After the Galesburg closure, the students continued their self-advocacy by seeking to move the "Rehab Program," as it was affectionately called, to Urbana-Champaign. Of course, as one might expect, given the social climate captured in the aforementioned headline, support for the continuation of the program at the main UIUC campus was anything but widespread. Indeed, conventional wisdom held that individuals with such severe physical disabilities could not possibly live "normal" lives, could not have families, and could not obtain gainful employment. Therefore, they should not have their hopes unrealistically inflated by being granted access to a prestigious University of Illinois degree.
This great social experiment might have ended then and there had it not been for the fact that the group of self-reliant, self-advocating students with disabilities took their show on the road to Urbana-Champaign. Their goal in traveling to the main campus was to demonstrate that with minimal architectural and personal assistance, they could successfully negotiate the campus, and that they were more than equal to the challenge of the institution's academic programs.
As a result of their day of demonstrations and enlightenment, the U of I rehabilitation program was begrudgingly granted provisional or "experimental" status at Urbana-Champaign. For the next six years, the students continued to advocate for themselves by demonstrating their abilities through a myriad of activities sponsored by Delta Sigma Omicron (DSO), including Sigma Signs, the DSO annual publication, and athletic exhibitions.
In 1954, a politically savvy group of DSO students succeeded in convincing Illinois Governor William Stratton to serve as the keynote speaker at the annual DSO awards banquet. Although the banquet had not previously been attended by University administrators, the Governor's appearance packed the house. That evening, Governor Stratton gave a stirring speech on the benefits of rehabilitation and the importance of the effort under way at the UIUC. From that point on, although many battles would have to be fought and won in the war for egalitarian access, the program's legitimacy was never again seriously questioned.
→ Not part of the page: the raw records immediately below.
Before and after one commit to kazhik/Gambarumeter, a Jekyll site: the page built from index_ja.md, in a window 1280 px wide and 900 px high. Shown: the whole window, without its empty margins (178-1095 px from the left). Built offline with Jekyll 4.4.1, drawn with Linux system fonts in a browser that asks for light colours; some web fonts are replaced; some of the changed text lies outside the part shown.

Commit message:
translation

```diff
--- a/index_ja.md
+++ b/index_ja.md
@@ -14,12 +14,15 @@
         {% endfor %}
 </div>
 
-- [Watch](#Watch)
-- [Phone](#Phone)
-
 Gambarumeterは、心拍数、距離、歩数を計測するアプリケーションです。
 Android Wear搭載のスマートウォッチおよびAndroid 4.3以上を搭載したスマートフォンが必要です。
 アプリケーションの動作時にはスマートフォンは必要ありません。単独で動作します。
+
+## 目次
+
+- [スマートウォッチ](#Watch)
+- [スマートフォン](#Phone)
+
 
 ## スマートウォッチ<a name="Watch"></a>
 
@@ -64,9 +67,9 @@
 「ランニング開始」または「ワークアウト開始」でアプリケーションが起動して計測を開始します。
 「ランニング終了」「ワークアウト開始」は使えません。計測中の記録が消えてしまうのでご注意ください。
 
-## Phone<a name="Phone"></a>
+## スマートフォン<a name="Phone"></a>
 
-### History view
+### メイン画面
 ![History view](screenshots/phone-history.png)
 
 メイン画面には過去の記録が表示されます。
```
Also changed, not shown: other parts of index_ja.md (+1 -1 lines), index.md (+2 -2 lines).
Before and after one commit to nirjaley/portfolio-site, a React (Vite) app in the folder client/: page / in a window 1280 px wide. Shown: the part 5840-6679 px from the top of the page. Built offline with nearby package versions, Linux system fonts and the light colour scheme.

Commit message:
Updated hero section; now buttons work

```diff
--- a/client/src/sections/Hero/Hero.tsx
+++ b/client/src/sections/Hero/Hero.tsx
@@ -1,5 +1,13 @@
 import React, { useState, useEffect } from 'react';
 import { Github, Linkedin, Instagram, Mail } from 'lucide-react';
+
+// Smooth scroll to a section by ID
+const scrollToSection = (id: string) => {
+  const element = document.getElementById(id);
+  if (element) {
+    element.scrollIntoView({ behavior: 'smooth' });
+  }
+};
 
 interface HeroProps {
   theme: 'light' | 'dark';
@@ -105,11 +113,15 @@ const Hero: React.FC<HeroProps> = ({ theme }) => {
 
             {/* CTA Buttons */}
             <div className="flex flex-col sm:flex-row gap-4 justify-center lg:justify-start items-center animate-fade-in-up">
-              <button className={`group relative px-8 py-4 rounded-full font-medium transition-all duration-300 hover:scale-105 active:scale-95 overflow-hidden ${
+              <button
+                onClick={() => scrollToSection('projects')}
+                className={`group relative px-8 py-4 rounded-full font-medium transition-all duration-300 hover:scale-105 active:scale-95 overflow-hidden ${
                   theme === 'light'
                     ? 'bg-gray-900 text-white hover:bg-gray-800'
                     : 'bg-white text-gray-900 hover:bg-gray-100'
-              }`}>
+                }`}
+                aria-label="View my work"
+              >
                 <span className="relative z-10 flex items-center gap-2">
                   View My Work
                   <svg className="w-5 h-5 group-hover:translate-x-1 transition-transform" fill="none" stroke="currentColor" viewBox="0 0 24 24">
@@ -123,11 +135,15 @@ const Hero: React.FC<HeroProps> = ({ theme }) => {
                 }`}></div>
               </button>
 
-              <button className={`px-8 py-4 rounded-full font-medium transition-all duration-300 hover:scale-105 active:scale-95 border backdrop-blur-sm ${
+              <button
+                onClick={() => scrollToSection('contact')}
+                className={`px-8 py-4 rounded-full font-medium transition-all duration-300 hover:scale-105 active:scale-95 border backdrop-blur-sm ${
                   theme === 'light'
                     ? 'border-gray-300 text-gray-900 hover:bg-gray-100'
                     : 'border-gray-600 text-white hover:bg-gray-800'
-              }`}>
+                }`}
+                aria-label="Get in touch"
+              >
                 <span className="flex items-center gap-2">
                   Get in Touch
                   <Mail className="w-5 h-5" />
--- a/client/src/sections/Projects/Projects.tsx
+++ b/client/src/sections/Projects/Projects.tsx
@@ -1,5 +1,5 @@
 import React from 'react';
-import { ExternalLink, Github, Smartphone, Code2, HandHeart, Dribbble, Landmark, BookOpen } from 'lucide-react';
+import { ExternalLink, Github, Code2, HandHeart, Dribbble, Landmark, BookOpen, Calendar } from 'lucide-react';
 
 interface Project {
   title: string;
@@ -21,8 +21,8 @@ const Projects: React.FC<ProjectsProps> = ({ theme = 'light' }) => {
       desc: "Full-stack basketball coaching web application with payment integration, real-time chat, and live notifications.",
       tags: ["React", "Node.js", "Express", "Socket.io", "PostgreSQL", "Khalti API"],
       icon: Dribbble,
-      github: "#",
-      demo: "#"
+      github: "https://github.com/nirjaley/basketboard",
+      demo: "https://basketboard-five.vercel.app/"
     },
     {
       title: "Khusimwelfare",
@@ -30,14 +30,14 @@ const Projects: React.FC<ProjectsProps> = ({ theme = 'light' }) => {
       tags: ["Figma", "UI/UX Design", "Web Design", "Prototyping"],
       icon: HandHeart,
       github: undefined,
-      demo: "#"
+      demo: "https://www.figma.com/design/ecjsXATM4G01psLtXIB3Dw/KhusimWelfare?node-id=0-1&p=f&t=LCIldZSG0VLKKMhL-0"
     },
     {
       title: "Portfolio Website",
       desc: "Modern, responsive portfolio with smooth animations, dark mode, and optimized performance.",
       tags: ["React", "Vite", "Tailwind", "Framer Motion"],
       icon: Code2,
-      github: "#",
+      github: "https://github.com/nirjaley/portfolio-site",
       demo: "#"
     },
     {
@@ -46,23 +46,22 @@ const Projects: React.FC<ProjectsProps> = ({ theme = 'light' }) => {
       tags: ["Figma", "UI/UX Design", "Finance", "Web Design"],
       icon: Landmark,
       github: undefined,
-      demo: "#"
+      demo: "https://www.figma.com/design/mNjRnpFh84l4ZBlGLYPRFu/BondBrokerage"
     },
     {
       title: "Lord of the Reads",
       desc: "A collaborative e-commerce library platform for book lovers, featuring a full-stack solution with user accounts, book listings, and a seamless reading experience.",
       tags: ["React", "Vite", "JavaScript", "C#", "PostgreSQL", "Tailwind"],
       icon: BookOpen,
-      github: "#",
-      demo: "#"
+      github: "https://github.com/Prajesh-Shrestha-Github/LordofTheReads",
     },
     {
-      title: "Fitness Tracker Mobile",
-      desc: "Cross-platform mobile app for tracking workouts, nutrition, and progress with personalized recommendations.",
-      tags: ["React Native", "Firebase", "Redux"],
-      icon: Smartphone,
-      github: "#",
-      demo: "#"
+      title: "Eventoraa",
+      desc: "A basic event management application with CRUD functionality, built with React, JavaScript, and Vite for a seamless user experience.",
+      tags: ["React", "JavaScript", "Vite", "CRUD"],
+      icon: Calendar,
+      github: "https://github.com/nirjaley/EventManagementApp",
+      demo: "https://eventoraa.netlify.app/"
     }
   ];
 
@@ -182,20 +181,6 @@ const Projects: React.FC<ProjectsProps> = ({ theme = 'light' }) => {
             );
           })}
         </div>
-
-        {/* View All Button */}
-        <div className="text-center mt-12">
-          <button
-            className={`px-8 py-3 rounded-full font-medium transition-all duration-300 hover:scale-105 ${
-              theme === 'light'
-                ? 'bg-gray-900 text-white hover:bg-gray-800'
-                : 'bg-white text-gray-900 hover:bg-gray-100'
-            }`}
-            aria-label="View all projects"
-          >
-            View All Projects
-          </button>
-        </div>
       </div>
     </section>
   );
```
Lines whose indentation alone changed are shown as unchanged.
Over the ensuing years, DRES has helped thousands of students with disabilities earn college degrees and has made the Urbana-Champaign campus a leader in the area of post-secondary education for persons with disabilities. Indeed, as the oldest post-secondary disability support program in the world, DRES has been associated with many programmatic innovations, including:
- The seminal research which led to the development of the first architectural accessibility standards that would become the American National Standards Institute Standards;
- The first wheelchair-accessible fixed route bus system;
- The first accessible university residence halls;
- The first university service fraternity and advocacy group comprised of students with disabilities (Delta Sigma Omicron); and
- The first collegiate adapted sports and recreation program for students with disabilities, which also produced the first wheelchair athlete in the world to win an Olympic Gold Medal.
For more Information
If you would like more information about the unique events, people and accomplishments which mark the history of the Division of Disability Resources and Educational Services, copies of the 50th Anniversary publication entitled, "Expanding Horizons: A History of the First 50 Years of Disability Resources and Educational Services of the University of Illinois," are available for purchase through the DRES Office of the Director. Call 217-333-4600 or email to order a copy.